- Opening Delimiter -
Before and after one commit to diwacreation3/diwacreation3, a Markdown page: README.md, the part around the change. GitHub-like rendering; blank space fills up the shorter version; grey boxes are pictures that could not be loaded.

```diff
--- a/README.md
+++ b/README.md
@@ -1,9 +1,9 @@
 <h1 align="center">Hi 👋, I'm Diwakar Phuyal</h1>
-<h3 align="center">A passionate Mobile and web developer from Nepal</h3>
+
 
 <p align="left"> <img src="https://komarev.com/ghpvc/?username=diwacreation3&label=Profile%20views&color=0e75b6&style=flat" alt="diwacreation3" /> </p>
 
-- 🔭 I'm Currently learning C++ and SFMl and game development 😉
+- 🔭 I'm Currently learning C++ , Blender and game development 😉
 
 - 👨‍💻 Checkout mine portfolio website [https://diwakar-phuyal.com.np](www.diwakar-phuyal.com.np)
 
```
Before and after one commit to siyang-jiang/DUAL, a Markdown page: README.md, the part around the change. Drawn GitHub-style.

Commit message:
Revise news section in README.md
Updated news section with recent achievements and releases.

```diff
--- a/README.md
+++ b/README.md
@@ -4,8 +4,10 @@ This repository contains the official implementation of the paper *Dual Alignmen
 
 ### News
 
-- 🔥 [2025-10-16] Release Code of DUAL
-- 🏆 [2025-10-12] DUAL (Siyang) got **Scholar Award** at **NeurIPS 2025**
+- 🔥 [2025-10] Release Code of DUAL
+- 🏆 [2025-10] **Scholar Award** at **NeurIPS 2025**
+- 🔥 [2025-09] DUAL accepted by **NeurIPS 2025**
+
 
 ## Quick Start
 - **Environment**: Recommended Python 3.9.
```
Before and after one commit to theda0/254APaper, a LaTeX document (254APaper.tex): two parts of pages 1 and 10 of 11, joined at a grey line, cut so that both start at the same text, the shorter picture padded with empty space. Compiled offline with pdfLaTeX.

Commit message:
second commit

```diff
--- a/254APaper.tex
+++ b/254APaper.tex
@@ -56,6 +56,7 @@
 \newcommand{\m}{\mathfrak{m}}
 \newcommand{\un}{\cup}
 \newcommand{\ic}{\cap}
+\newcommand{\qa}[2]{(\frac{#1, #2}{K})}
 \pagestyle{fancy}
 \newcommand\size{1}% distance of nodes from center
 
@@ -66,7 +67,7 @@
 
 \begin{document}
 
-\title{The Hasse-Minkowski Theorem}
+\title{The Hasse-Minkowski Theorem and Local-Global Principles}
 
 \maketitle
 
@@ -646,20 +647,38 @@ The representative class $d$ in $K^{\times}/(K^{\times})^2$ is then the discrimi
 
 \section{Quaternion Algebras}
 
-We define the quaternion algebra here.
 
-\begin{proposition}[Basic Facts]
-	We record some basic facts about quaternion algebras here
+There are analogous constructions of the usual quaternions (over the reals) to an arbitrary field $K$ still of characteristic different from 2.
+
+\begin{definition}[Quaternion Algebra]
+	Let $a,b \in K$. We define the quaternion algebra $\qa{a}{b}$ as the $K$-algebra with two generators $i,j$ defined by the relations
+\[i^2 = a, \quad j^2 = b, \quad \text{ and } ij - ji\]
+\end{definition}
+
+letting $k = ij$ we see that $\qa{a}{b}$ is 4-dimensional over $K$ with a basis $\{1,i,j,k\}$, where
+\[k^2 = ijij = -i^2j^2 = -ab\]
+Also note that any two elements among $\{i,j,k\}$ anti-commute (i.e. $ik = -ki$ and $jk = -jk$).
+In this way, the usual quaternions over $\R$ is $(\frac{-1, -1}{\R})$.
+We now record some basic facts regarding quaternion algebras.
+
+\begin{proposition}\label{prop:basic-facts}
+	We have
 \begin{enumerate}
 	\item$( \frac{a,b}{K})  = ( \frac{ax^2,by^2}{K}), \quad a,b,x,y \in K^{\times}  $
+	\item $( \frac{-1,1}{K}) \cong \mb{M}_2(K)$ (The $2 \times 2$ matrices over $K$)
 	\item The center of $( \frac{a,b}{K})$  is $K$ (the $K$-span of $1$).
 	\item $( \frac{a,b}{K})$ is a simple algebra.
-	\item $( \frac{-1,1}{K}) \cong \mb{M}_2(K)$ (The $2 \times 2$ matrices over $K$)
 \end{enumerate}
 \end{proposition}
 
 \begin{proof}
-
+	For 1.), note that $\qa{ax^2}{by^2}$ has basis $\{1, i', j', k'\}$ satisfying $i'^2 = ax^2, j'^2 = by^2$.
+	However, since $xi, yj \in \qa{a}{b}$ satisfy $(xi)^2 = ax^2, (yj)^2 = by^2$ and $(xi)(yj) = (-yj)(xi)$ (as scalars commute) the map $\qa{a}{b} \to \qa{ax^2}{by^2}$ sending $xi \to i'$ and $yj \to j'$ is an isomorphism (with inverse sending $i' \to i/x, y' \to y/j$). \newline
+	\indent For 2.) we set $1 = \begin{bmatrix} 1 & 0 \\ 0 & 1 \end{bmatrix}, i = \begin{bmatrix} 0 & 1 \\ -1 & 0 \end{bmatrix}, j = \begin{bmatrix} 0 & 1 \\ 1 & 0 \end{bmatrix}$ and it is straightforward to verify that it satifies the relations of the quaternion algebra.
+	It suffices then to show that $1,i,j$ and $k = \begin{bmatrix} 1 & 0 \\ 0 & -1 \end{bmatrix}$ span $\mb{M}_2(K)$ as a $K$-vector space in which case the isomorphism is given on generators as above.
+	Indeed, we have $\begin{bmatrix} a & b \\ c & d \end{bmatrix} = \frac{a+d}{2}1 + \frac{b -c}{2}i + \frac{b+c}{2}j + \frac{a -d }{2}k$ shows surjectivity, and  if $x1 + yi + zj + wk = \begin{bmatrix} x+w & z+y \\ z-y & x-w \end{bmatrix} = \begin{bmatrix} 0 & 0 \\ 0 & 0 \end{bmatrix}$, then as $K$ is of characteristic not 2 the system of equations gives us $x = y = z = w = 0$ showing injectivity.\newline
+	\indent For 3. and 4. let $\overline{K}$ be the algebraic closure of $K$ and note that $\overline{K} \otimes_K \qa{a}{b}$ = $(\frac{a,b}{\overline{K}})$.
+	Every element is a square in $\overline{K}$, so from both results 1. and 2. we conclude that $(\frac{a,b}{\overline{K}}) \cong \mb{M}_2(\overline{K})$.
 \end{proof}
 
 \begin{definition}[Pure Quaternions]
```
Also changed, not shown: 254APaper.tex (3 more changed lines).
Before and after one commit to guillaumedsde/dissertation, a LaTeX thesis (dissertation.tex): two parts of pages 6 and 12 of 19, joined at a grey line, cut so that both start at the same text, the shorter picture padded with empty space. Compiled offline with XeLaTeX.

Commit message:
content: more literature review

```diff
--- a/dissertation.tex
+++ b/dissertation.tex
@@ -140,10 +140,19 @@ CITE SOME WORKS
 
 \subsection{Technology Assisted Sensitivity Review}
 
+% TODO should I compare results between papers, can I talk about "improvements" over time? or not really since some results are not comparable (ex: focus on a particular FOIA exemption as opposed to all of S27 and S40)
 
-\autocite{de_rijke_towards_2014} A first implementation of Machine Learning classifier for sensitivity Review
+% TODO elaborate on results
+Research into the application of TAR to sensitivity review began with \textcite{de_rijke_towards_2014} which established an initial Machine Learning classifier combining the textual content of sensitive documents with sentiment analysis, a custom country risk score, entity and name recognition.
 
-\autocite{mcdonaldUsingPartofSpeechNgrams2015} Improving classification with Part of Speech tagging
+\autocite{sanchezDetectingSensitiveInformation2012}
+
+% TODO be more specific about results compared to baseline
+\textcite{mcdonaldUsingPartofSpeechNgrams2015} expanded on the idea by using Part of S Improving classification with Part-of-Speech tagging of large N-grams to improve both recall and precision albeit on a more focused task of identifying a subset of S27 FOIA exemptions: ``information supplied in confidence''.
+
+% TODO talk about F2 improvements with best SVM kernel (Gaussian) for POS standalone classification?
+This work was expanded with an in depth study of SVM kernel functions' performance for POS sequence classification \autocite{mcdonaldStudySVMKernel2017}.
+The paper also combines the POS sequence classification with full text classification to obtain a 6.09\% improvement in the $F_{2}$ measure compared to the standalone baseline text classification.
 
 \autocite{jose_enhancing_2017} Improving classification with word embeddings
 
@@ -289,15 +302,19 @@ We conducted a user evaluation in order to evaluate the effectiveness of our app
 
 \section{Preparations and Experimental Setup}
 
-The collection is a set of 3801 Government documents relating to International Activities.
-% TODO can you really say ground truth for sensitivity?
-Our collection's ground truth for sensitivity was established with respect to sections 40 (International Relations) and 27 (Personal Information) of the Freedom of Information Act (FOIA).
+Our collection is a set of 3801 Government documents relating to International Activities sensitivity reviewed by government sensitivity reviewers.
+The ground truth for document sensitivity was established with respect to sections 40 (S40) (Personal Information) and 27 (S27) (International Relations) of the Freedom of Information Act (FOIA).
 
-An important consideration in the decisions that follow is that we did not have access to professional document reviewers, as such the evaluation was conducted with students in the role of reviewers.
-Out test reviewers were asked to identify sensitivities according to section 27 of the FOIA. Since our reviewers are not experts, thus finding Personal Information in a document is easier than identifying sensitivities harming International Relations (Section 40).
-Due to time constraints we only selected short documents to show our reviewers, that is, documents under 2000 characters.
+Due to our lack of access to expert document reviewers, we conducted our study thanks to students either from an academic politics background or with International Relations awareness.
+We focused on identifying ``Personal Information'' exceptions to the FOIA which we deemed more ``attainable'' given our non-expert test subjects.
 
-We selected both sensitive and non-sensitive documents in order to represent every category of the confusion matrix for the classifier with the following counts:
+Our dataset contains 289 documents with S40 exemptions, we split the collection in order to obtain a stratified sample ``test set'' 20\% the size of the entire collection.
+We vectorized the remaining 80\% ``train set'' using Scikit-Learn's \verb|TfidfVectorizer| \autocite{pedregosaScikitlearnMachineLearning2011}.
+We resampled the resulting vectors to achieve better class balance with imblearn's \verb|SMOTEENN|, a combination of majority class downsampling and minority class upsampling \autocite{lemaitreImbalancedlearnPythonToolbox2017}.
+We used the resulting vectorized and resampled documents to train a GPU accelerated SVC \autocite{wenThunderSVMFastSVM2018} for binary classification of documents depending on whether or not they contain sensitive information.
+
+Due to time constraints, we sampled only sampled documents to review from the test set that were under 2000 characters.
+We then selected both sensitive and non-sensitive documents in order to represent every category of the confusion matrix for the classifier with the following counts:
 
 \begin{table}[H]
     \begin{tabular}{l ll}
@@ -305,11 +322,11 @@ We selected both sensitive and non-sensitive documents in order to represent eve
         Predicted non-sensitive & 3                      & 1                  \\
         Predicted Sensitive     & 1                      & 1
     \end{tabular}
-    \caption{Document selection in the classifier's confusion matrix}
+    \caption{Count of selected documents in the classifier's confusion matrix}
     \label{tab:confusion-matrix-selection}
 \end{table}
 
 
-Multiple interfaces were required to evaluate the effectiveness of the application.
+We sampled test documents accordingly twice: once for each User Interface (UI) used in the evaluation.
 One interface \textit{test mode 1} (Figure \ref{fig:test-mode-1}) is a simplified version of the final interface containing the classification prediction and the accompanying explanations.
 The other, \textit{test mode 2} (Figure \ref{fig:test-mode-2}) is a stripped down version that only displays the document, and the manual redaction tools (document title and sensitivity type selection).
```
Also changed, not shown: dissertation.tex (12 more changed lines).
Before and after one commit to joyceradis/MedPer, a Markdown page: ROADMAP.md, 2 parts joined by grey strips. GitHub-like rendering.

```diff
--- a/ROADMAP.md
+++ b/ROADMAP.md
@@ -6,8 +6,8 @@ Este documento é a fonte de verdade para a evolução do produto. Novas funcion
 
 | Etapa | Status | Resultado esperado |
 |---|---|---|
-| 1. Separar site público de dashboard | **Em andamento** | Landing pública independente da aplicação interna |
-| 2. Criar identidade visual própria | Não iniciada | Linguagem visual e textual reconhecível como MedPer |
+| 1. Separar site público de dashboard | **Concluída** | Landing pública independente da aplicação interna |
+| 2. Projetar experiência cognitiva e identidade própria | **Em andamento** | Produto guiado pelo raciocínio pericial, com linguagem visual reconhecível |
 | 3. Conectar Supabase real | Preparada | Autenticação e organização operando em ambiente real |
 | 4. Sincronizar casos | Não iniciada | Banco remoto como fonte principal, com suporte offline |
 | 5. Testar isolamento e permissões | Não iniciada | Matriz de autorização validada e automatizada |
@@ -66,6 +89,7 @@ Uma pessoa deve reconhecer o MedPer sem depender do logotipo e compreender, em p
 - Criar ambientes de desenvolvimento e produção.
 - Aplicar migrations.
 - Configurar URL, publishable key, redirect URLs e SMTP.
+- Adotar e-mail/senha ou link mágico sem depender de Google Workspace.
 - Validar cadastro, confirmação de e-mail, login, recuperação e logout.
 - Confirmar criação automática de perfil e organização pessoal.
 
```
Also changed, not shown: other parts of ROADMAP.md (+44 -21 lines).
- Closing Delimiter -
• Work request:
In the listing, find every line containing the word "selection" and list it.

• Answer section:
-    \caption{Document selection in the classifier's confusion matrix}
     \label{tab:confusion-matrix-selection}
 The other, \textit{test mode 2} (Figure \ref{fig:test-mode-2}) is a stripped down version that only displays the document, and the manual redaction tools (document title and sensitivity type selection).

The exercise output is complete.